The fact that an apple tastes great out of hand does not mean that it will be good in a recipe. Choosing the right apple varieties for different applications is critical. Apart from flavor differences, some turn mushy in the oven while others hold their shape. In general, more tart apples—Cortland, Empire, Granny Smith—hold their shape. Meanwhile, Golden Delicious, Braeburn, and Jonagold varieties are all sweeter and will break down in the oven. (There are exceptions: McIntosh apples, although tart, fall apart and become very watery when baked.) We often use a mixture of sweet and tart apples in a recipe for balanced flavor and texture. Underripe apples will continue to ripen on the counter and can then be refrigerated to keep them fresh once they are completely ripe. Apples can be stored anywhere in the fridge, provided the temperature doesn’t freeze them.

Buy small or medium artichokes; larger ones can be tough and fibrous.
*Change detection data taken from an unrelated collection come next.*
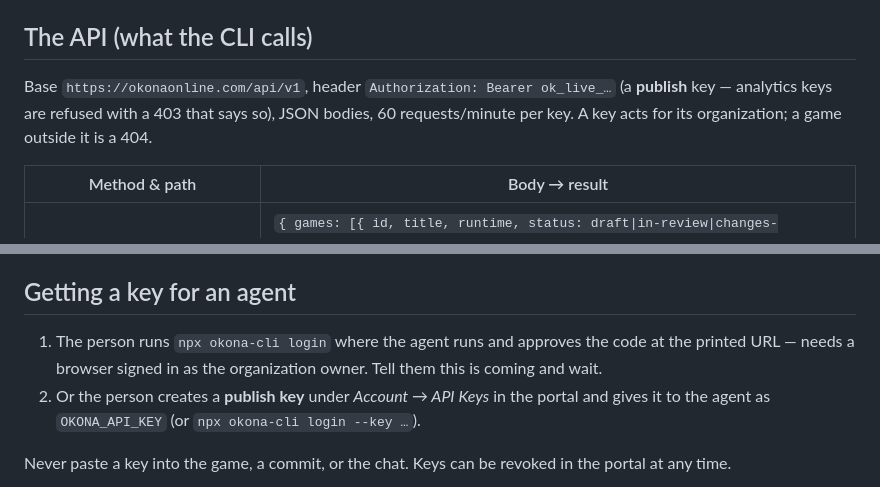
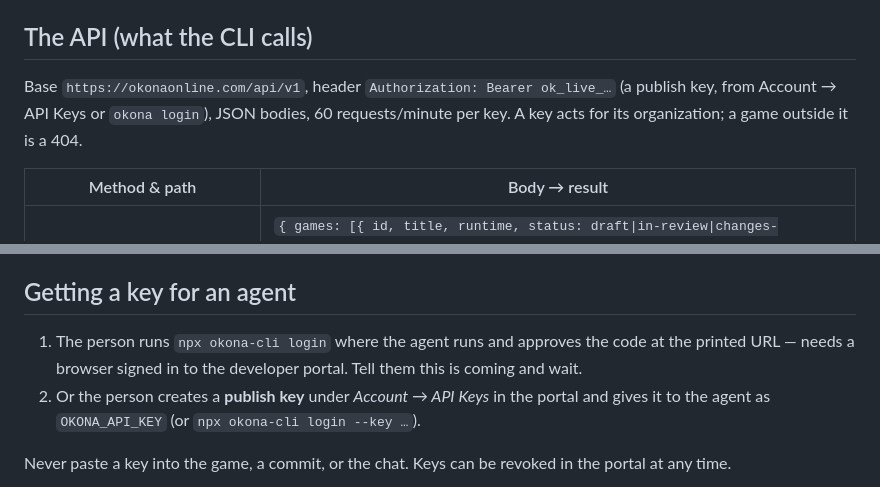
Before and after one commit to earthcrosser/okona-game-skill, a Markdown page: reference/publishing.md, 2 parts joined by grey strips. Rendered like a GitHub page.

Commit message:
Publish keys only; signing in to the developer portal approves the CLI

```diff
--- a/reference/publishing.md
+++ b/reference/publishing.md
@@ -41,7 +41,7 @@ Exit codes: 0 ok, 1 refused/failed (message on stderr, or `{"error"}` with `--js
 
 ## The API (what the CLI calls)
 
-Base `https://okonaonline.com/api/v1`, header `Authorization: Bearer ok_live_…` (a **publish** key — analytics keys are refused with a 403 that says so), JSON bodies, 60 requests/minute per key. A key acts for its organization; a game outside it is a 404.
+Base `https://okonaonline.com/api/v1`, header `Authorization: Bearer ok_live_…` (a publish key, from Account → API Keys or `okona login`), JSON bodies, 60 requests/minute per key. A key acts for its organization; a game outside it is a 404.
 
 | Method & path | Body → result |
 |---|---|
@@ -59,7 +59,7 @@ Errors: `{ "error": { "code", "message" } }` with the matching HTTP status (400
 
 ## Getting a key for an agent
 
-1. The person runs `npx okona-cli login` where the agent runs and approves the code at the printed URL — needs a browser signed in as the organization owner. Tell them this is coming and wait.
+1. The person runs `npx okona-cli login` where the agent runs and approves the code at the printed URL — needs a browser signed in to the developer portal. Tell them this is coming and wait.
 2. Or the person creates a **publish key** under *Account → API Keys* in the portal and gives it to the agent as `OKONA_API_KEY` (or `npx okona-cli login --key …`).
 
 Never paste a key into the game, a commit, or the chat. Keys can be revoked in the portal at any time.
```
Look for artichokes that are compact, unblemished, and bright green. Avoid those with shriveled brown stems or leaves. If you tug at a leaf, it should snap off cleanly. It is important to submerge artichokes in acidulated water (water with a small amount of vinegar, or lemon or lime juice) as soon as they are cut to prevent browning. Steam medium artichokes and serve with a lemony vinaigrette. Small or baby artichokes are best roasted. Artichokes will keep for up to five days if sprinkled lightly with water and stored in a zipper-lock bag in the fridge.
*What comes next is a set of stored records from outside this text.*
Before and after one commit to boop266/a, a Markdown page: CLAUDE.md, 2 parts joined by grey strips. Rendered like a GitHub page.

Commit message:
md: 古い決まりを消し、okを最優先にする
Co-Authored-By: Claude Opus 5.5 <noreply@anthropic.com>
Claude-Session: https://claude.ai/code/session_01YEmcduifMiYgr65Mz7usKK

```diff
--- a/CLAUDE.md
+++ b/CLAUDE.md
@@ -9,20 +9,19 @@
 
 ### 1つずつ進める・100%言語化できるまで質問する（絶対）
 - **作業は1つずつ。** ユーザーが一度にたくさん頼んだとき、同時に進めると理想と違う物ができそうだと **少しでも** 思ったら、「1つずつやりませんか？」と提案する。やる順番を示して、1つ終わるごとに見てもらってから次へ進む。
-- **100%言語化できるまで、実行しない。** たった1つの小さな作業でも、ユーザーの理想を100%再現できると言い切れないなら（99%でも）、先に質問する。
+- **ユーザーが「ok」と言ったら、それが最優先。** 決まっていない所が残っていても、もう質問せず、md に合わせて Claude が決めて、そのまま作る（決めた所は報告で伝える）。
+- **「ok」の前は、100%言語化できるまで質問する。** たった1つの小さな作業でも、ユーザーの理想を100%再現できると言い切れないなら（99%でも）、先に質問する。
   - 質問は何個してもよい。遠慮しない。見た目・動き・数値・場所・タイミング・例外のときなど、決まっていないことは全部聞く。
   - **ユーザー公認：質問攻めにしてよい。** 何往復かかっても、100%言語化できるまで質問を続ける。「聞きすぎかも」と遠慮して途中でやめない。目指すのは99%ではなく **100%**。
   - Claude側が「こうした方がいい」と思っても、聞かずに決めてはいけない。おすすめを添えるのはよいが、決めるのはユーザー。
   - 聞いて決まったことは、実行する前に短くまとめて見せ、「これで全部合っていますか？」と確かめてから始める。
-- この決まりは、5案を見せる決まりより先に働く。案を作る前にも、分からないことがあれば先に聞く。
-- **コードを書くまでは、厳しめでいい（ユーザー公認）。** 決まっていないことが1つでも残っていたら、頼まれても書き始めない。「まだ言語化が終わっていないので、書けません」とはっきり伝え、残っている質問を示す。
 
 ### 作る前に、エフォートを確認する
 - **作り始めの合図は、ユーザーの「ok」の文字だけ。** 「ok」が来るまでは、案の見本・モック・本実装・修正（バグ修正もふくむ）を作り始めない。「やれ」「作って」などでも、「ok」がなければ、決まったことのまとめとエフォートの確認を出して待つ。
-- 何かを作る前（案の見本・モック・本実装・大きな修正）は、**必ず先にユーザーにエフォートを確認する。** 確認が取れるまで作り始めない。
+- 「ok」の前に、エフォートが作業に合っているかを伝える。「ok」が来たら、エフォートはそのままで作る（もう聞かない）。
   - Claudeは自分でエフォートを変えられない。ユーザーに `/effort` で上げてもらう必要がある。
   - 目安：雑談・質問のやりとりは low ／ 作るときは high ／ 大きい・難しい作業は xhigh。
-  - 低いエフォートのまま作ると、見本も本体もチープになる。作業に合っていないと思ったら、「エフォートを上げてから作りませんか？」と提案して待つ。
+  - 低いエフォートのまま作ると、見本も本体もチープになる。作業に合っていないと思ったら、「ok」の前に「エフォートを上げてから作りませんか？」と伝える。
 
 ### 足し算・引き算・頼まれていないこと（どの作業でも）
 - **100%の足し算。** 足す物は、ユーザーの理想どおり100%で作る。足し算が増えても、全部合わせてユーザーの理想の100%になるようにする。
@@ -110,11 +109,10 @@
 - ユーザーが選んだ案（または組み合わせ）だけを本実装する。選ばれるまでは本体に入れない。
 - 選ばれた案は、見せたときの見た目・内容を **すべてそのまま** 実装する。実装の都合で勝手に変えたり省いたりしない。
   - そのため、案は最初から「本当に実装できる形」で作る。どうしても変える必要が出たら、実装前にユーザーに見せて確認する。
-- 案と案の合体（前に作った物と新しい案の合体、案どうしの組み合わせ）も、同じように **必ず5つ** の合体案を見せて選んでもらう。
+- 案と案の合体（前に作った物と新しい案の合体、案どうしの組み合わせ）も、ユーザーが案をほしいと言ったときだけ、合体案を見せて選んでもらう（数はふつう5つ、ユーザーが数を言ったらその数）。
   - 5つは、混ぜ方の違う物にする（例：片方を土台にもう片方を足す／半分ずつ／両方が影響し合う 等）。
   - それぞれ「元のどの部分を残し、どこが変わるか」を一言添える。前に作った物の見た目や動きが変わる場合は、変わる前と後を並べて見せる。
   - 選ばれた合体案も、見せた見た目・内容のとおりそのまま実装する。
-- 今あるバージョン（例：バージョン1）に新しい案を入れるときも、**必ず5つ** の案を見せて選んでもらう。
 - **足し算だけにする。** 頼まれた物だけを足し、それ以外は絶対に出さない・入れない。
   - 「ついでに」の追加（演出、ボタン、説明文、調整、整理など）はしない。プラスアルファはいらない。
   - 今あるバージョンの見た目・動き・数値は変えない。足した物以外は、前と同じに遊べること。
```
Thicker stalks are better for broiling, roasting, and grilling. Quick-cooking thinner spears are good candidates for steaming and stir-frying. Medium-thick asparagus (about ⅝  inch) works in most recipes. White asparagus’s delicate flavor doesn’t survive long-distance shipping, so buy it only if it’s very fresh. To preserve asparagus’s bright color and crisp texture, trim the bottom ½ inch off of the stalks and stand the spears upright in a glass. Add enough water to cover the bottom of the stalks by 1 inch, cover with plastic wrap, and place the glass in the refrigerator. Asparagus stored this way will remain fresh for about four days; you may need to add more water every couple days. Re-trim the very bottom of the stalks before using. This method can also perk up limp asparagus.
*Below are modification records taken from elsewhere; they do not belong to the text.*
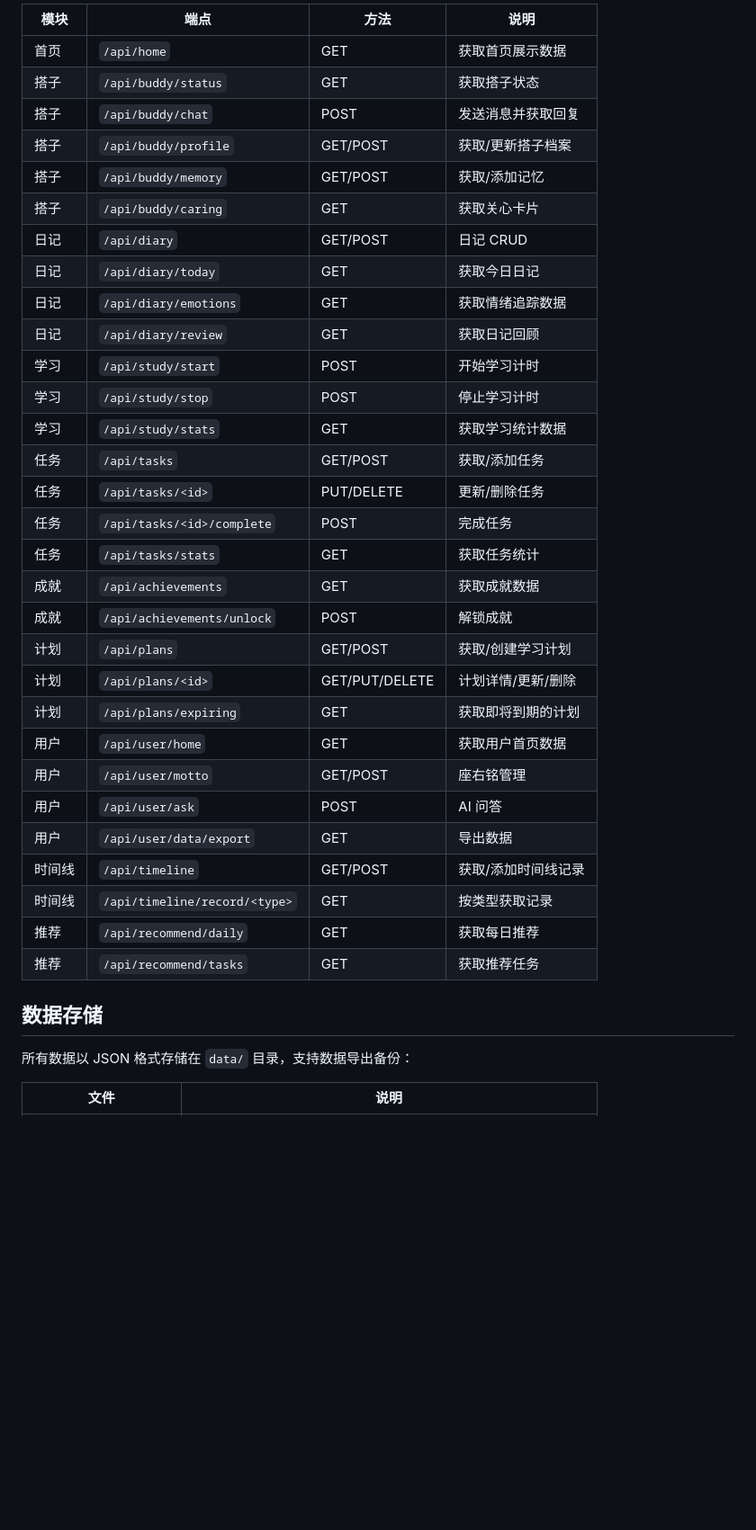
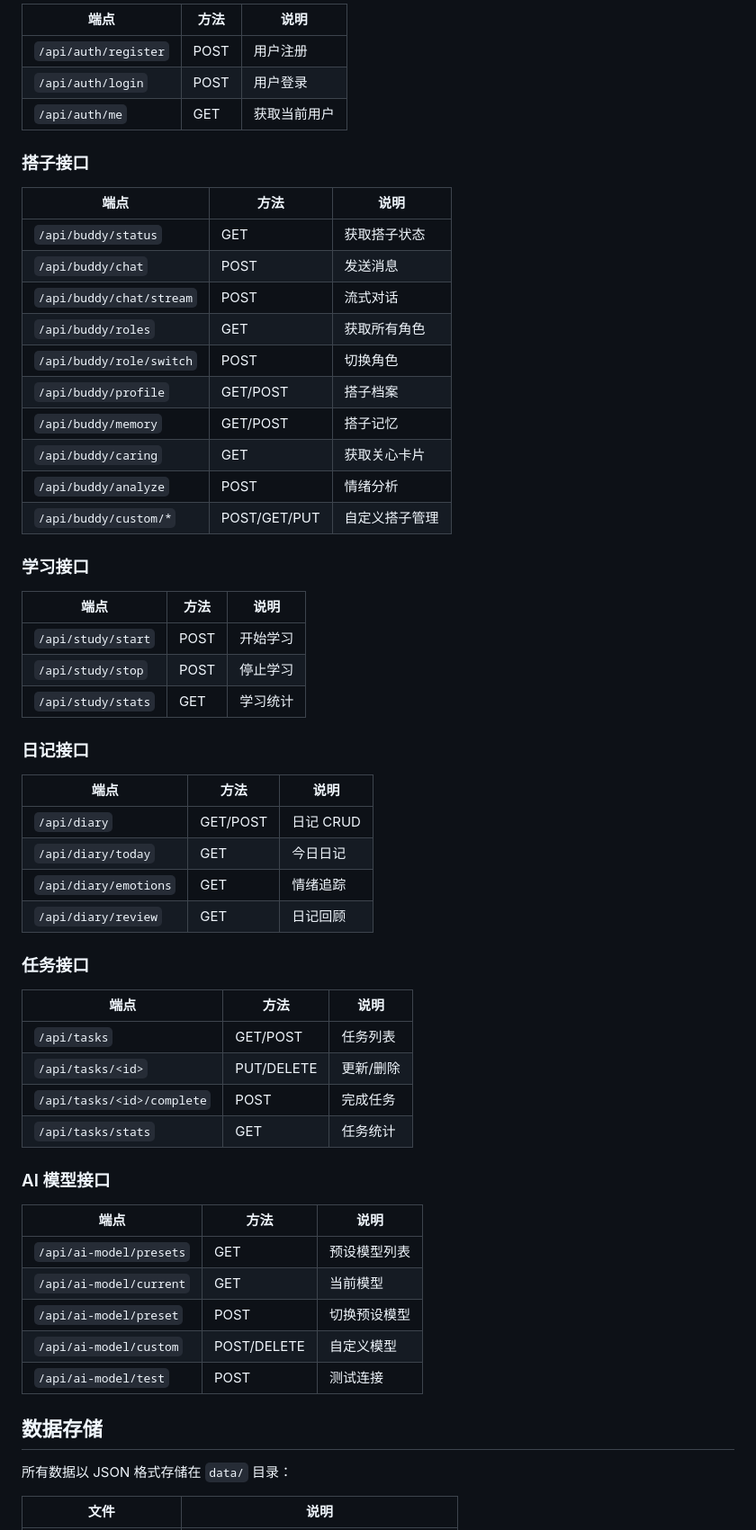
Before and after one commit to linzizhen/StudyBuddy, a Markdown page: README.md, the part around one of its changes. Shown at 90% size. Drawn GitHub-style; blank space fills up the shorter version.

Commit message:
docs: update README with current project structure
Co-authored-by: Cursor <cursoragent@cursor.com>

```diff
--- a/README.md
+++ b/README.md
@@ -182,40 +205,64 @@ StudyPal/
 
-| 模块 | 端点 | 方法 | 说明 |
-|------|------|------|------|
-| 首页 | `/api/home` | GET | 获取首页展示数据 |
-| 搭子 | `/api/buddy/status` | GET | 获取搭子状态 |
-| 搭子 | `/api/buddy/chat` | POST | 发送消息并获取回复 |
-| 搭子 | `/api/buddy/profile` | GET/POST | 获取/更新搭子档案 |
-| 搭子 | `/api/buddy/memory` | GET/POST | 获取/添加记忆 |
-| 搭子 | `/api/buddy/caring` | GET | 获取关心卡片 |
-| 日记 | `/api/diary` | GET/POST | 日记 CRUD |
-| 日记 | `/api/diary/today` | GET | 获取今日日记 |
-| 日记 | `/api/diary/emotions` | GET | 获取情绪追踪数据 |
-| 日记 | `/api/diary/review` | GET | 获取日记回顾 |
-| 学习 | `/api/study/start` | POST | 开始学习计时 |
-| 学习 | `/api/study/stop` | POST | 停止学习计时 |
-| 学习 | `/api/study/stats` | GET | 获取学习统计数据 |
-| 任务 | `/api/tasks` | GET/POST | 获取/添加任务 |
-| 任务 | `/api/tasks/<id>` | PUT/DELETE | 更新/删除任务 |
-| 任务 | `/api/tasks/<id>/complete` | POST | 完成任务 |
-| 任务 | `/api/tasks/stats` | GET | 获取任务统计 |
-| 成就 | `/api/achievements` | GET | 获取成就数据 |
-| 成就 | `/api/achievements/unlock` | POST | 解锁成就 |
-| 计划 | `/api/plans` | GET/POST | 获取/创建学习计划 |
-| 计划 | `/api/plans/<id>` | GET/PUT/DELETE | 计划详情/更新/删除 |
-| 计划 | `/api/plans/expiring` | GET | 获取即将到期的计划 |
-| 用户 | `/api/user/home` | GET | 获取用户首页数据 |
-| 用户 | `/api/user/motto` | GET/POST | 座右铭管理 |
-| 用户 | `/api/user/ask` | POST | AI 问答 |
-| 用户 | `/api/user/data/export` | GET | 导出数据 |
-| 时间线 | `/api/timeline` | GET/POST | 获取/添加时间线记录 |
-| 时间线 | `/api/timeline/record/<type>` | GET | 按类型获取记录 |
-| 推荐 | `/api/recommend/daily` | GET | 获取每日推荐 |
-| 推荐 | `/api/recommend/tasks` | GET | 获取推荐任务 |
+| 端点 | 方法 | 说明 |
+|------|------|------|
+| `/api/auth/register` | POST | 用户注册 |
+| `/api/auth/login` | POST | 用户登录 |
+| `/api/auth/me` | GET | 获取当前用户 |
+
+### 搭子接口
+
+| 端点 | 方法 | 说明 |
+|------|------|------|
+| `/api/buddy/status` | GET | 获取搭子状态 |
+| `/api/buddy/chat` | POST | 发送消息 |
+| `/api/buddy/chat/stream` | POST | 流式对话 |
+| `/api/buddy/roles` | GET | 获取所有角色 |
+| `/api/buddy/role/switch` | POST | 切换角色 |
+| `/api/buddy/profile` | GET/POST | 搭子档案 |
+| `/api/buddy/memory` | GET/POST | 搭子记忆 |
+| `/api/buddy/caring` | GET | 获取关心卡片 |
+| `/api/buddy/analyze` | POST | 情绪分析 |
+| `/api/buddy/custom/*` | POST/GET/PUT | 自定义搭子管理 |
+
+### 学习接口
+
+| 端点 | 方法 | 说明 |
+|------|------|------|
+| `/api/study/start` | POST | 开始学习 |
+| `/api/study/stop` | POST | 停止学习 |
+| `/api/study/stats` | GET | 学习统计 |
+
+### 日记接口
+
+| 端点 | 方法 | 说明 |
+|------|------|------|
+| `/api/diary` | GET/POST | 日记 CRUD |
+| `/api/diary/today` | GET | 今日日记 |
+| `/api/diary/emotions` | GET | 情绪追踪 |
+| `/api/diary/review` | GET | 日记回顾 |
+
+### 任务接口
+
+| 端点 | 方法 | 说明 |
+|------|------|------|
+| `/api/tasks` | GET/POST | 任务列表 |
+| `/api/tasks/<id>` | PUT/DELETE | 更新/删除 |
+| `/api/tasks/<id>/complete` | POST | 完成任务 |
+| `/api/tasks/stats` | GET | 任务统计 |
+
+### AI 模型接口
+
+| 端点 | 方法 | 说明 |
+|------|------|------|
+| `/api/ai-model/presets` | GET | 预设模型列表 |
+| `/api/ai-model/current` | GET | 当前模型 |
+| `/api/ai-model/preset` | POST | 切换预设模型 |
+| `/api/ai-model/custom` | POST/DELETE | 自定义模型 |
+| `/api/ai-model/test` | POST | 测试连接 |
 
 ## 数据存储
 
-所有数据以 JSON 格式存储在 `data/` 目录，支持数据导出备份：
+所有数据以 JSON 格式存储在 `data/` 目录：
 
 | 文件 | 说明 |
 |------|------|
```
Also changed, not shown: other parts of README.md (+156 -131 lines).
Buy the small, rough-skinned Hass variety of avocado rather than the larger, smooth-skinned Fuerte; Hass avocados are creamier and less watery. For a perfectly ripe Hass avocado, look for one that is purple-black (not green) and yields slightly when gently squeezed. Avoid avocados that are overly mushy or bruised or fl at in spots or whose skin seems loose—these are well past their prime. When in doubt, try to remove the small stem; it should flick off easily and reveal green underneath. Florida avocados, also called “skinny” avocados, have less fat and more sugar than Hass avocados. They’re fi ne in salads or other dishes where a fresh, mild fruit flavor is desired. If you can’t find perfectly ripe avocados, buy the fruit while it’s still hard and be patient. Underripe avocados will ripen in about two days on the counter, but they will do so unevenly; it’s better to ripen them in the refrigerator, though this will take about four days. Ripe avocados last two days on average at room temperature, or five days in the refrigerator. Halved and pitted avocados can be stored cut side down on a plate drizzled with olive oil. Leftover avocados should not be frozen unless you plan to use the defrosted avocados for a pureed application such as a dressing— they will lose their creamy texture in the freezing and defrosting process.

Bananas continue to ripen after you buy them, so if you are not going to use them for a few days it is fine to buy green bananas and store them at room temperature. Do not store them in a plastic produce bag because the moisture that collects in the bag could cause them to rot. Bananas that have developed a smattering of black speckles on the skin are the sweetest (more than three times sweeter than unspeckled) but will soon turn overripe, so use them soon. If you need to ripen bananas in a hurry, enclose them in a paper bag for a couple of days. The bag will trap the ethylene gas produced by the fruit and hasten ripening. Store ripe bananas in the refrigerator to decelerate the ripening process. The skins may turn black, but the fruit inside will keep for almost two weeks before it becomes overripe. To save extra bananas in the freezer for later use in baking or smoothies, peel them and freeze in a zipper-lock freezer bag.